- What you have to do
Please restate word for word each line from the one containing "Also changed, not shown: README.md." to the last line of the records below, and drop the pictures.

[Data excerpts]
++++++++++

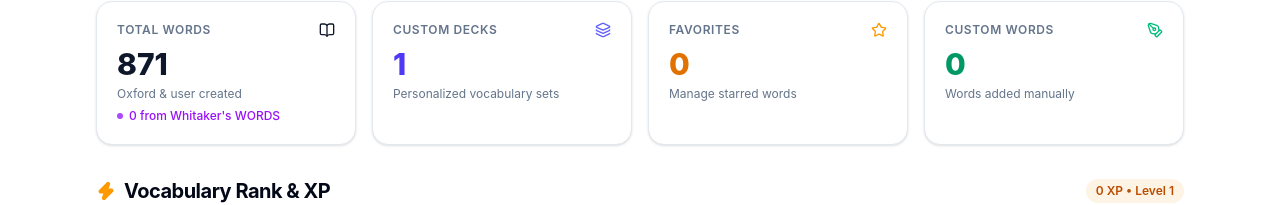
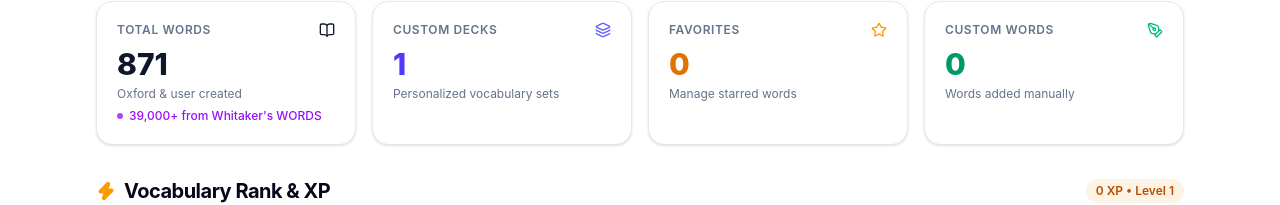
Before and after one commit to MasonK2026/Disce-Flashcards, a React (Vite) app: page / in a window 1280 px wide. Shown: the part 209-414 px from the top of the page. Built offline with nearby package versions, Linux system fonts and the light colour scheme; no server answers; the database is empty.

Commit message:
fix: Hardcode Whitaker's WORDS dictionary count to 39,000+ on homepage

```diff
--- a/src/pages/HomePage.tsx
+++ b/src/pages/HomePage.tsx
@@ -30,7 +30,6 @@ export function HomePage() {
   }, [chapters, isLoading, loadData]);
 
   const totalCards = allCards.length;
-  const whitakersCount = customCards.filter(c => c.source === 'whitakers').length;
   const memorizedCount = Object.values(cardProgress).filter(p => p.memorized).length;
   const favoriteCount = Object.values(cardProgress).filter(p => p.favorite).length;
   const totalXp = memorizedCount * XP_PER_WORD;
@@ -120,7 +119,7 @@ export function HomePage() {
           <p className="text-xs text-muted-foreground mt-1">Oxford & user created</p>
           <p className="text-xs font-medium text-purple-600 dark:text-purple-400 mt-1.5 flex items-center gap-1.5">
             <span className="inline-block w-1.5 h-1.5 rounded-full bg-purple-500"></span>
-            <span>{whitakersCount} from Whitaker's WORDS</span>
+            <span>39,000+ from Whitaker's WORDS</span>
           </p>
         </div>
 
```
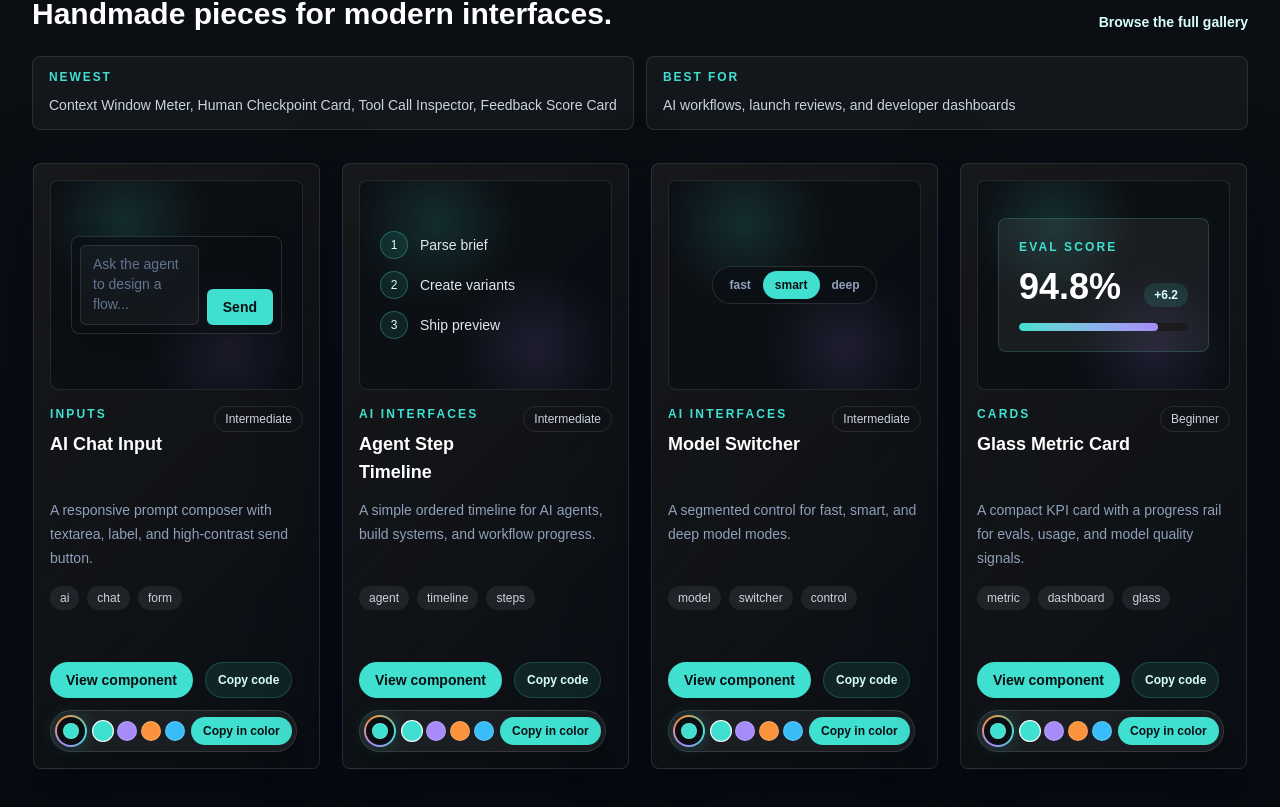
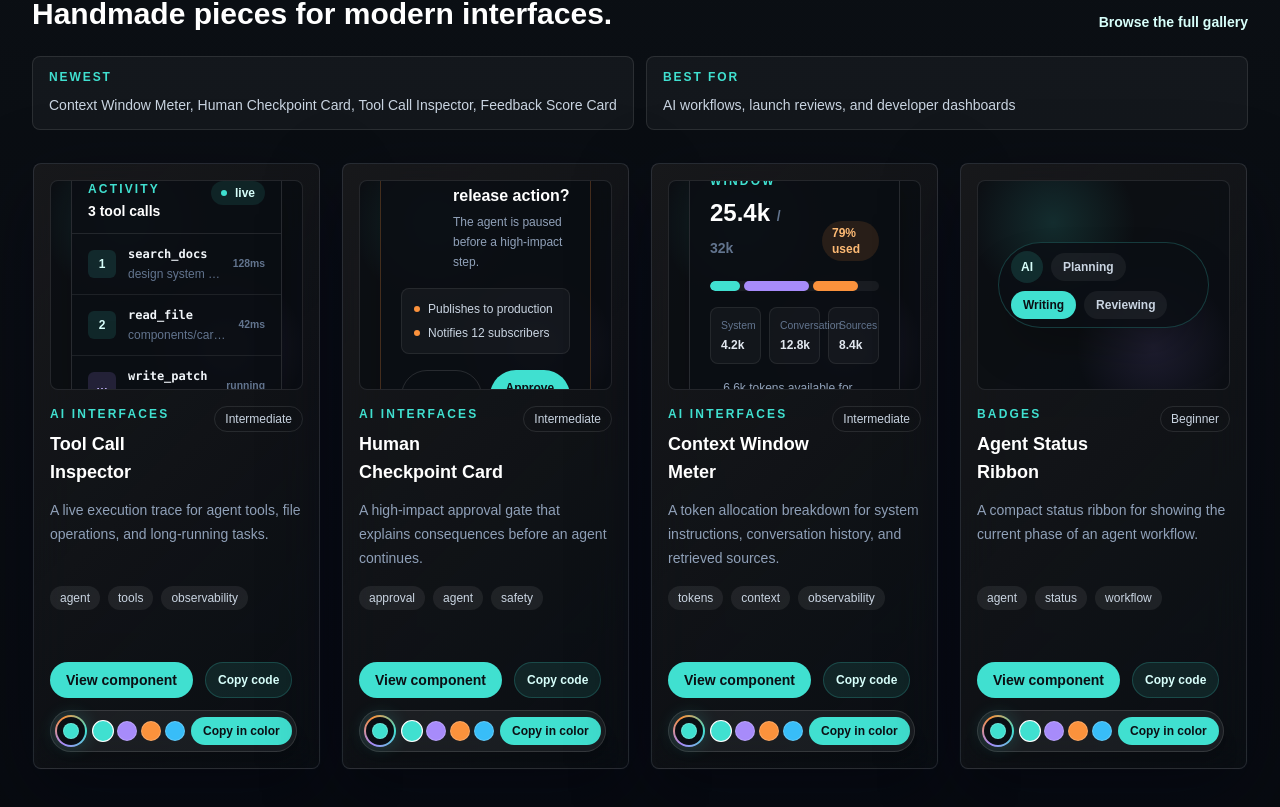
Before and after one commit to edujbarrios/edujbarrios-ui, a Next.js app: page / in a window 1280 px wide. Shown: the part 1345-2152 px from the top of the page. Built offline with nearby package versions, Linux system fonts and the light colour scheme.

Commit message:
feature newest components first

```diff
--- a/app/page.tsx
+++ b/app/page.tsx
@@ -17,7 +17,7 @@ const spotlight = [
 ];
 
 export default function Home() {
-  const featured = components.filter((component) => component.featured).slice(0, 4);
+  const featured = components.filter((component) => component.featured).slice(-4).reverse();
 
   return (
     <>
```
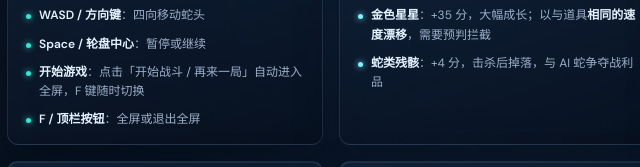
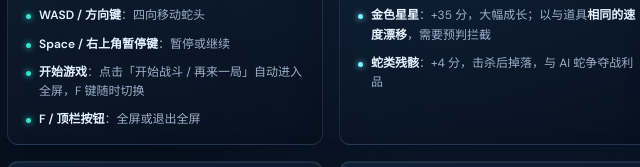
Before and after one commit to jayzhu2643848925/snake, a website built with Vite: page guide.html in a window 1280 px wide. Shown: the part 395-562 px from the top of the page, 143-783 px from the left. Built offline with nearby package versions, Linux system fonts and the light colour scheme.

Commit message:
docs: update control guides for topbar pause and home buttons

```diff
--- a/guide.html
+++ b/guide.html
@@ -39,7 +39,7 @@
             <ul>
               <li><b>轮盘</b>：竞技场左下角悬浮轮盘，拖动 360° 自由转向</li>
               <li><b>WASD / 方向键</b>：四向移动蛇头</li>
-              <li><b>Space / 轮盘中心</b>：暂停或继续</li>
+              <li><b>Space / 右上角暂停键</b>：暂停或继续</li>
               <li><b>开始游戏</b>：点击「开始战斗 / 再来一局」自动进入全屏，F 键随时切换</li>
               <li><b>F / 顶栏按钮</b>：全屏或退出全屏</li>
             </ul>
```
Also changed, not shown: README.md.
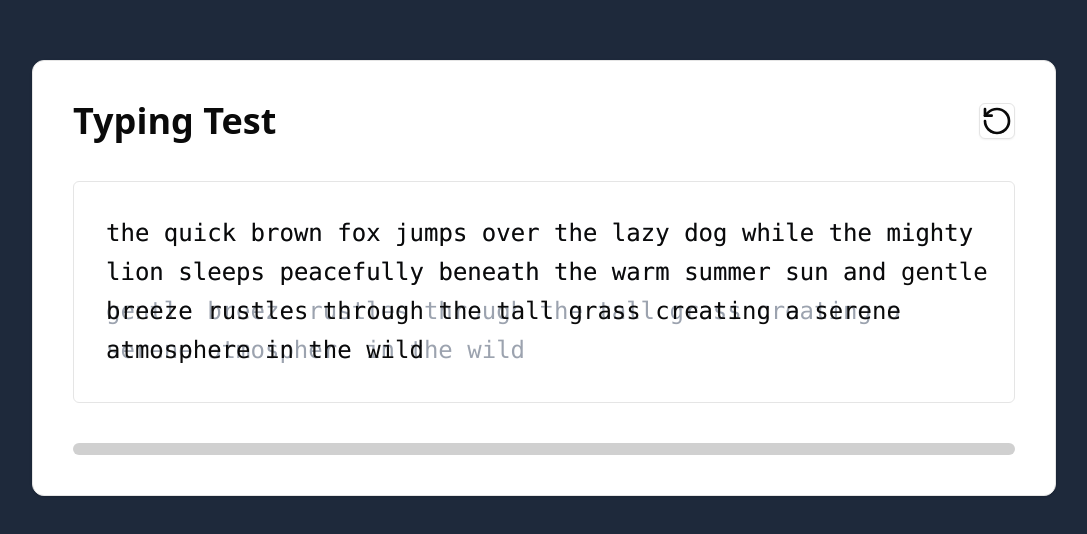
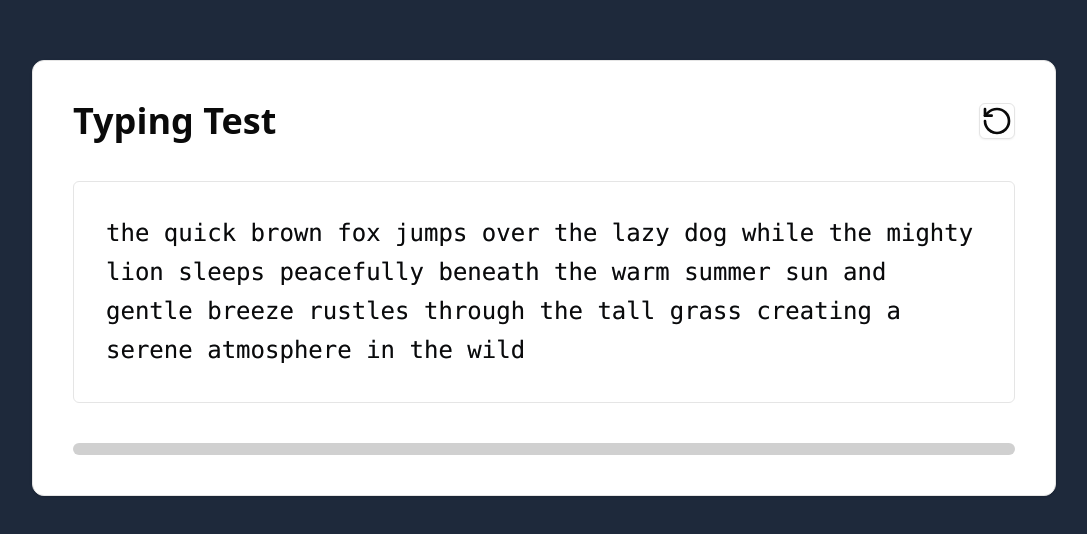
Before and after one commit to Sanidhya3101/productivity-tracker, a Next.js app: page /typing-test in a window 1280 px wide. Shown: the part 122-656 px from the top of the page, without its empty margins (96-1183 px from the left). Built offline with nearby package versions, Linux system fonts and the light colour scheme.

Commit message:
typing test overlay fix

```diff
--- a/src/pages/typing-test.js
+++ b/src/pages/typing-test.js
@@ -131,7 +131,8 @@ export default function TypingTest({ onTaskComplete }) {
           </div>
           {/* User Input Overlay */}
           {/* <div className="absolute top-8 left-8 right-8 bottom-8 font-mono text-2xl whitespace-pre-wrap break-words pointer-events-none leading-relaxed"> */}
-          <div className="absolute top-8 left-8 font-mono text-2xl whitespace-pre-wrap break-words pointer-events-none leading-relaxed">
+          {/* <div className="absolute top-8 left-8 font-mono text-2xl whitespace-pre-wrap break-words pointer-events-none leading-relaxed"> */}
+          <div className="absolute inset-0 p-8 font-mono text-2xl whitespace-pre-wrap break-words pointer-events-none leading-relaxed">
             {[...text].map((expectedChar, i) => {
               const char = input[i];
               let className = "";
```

++++++++++

- Solution to the exercise
Also changed, not shown: README.md.
Before and after one commit to Sanidhya3101/productivity-tracker, a Next.js app: page /typing-test in a window 1280 px wide. Shown: the part 122-656 px from the top of the page, without its empty margins (96-1183 px from the left). Built offline with nearby package versions, Linux system fonts and the light colour scheme.

Commit message:
typing test overlay fix

```diff
--- a/src/pages/typing-test.js
+++ b/src/pages/typing-test.js
@@ -131,7 +131,8 @@ export default function TypingTest({ onTaskComplete }) {
           </div>
           {/* User Input Overlay */}
           {/* <div className="absolute top-8 left-8 right-8 bottom-8 font-mono text-2xl whitespace-pre-wrap break-words pointer-events-none leading-relaxed"> */}
-          <div className="absolute top-8 left-8 font-mono text-2xl whitespace-pre-wrap break-words pointer-events-none leading-relaxed">
+          {/* <div className="absolute top-8 left-8 font-mono text-2xl whitespace-pre-wrap break-words pointer-events-none leading-relaxed"> */}
+          <div className="absolute inset-0 p-8 font-mono text-2xl whitespace-pre-wrap break-words pointer-events-none leading-relaxed">
             {[...text].map((expectedChar, i) => {
               const char = input[i];
               let className = "";
```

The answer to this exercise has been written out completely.